Day 7 we took a trip to Montmarte. I had heard jokes about it being a bit seedy up there, and truly it is. I wish we had hopped off the metro at the Abbesses stop which is very close to the funicular that goes to the top of the hill. Instead we hopped off early and decided to walk around. There is truly not much to see here, aside from a cafe or two laying claim to old authors having dined or drank there. If you want to see the Moulin Rouge you can get off at the Blanche exit but we opted out given the tickets were over 300.00 each while we were visiting. We took the funicular to the Sacré Coeur because J. loves funiculars. I wish we wouldn’t have though because we were packed in like sardines and it is a really short trip up. The view is so awesome I would recommend taking the time to walk up and down the hill, enjoying the view, the musicians and the people. The Basilica of Sacre Coeur is really impressive. It is a simpler beauty than some of the other churches we have toured but I think it adds to the charm of the building. You can climb to the top of the church, which I imagine would be stunning, but the credit card machine didn’t work to pay for the tickets and we spent our last euros on the funicular. So, bring extra cash if you want tickets to climb to the top of the Basilica.
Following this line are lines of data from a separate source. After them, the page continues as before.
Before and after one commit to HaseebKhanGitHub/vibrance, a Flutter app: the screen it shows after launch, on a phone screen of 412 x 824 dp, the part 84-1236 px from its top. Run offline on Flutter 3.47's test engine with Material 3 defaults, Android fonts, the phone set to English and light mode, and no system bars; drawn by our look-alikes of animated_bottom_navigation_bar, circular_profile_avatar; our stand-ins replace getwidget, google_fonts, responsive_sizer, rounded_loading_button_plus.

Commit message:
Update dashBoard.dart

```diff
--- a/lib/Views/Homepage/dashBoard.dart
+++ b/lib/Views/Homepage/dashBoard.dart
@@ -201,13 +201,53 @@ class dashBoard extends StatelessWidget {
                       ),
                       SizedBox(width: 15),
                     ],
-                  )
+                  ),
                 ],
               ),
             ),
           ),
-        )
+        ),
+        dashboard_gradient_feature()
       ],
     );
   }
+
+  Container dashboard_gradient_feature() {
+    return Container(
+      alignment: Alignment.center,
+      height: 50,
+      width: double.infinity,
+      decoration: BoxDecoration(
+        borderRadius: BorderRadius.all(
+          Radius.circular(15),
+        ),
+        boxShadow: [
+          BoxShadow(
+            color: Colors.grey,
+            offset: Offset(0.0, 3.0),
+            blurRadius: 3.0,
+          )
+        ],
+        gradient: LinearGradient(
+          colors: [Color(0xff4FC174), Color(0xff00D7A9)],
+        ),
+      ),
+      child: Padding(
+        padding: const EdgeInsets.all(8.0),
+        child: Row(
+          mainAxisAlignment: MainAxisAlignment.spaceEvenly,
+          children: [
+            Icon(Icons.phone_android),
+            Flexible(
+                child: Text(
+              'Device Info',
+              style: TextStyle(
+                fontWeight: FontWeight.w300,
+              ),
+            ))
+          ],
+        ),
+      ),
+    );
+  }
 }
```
Overall I would say Paris has been my least favorite place on our journey so far. That isn’t to take away from the incredible things we did see, Pont Alexandre III bridge, Musee d’Orsay, Versailles and the Louvre. I had no idea how many huge tour groups there are and how difficult it can be to navigate through or around them. We did see someone get pickpocketed on the metro so be cautious in public places. There are police everywhere in Paris and Versailles. While we never felt any threat when we were there it is clear they don’t mess around with any possible threat. Perhaps poor Paris has so much hype surrounding it that it has no hope of living up to all of it or maybe my love of small towns just overrode the incredible art and culture of Paris, but either way when it comes to big European cities I will take Madrid or Rome over Paris.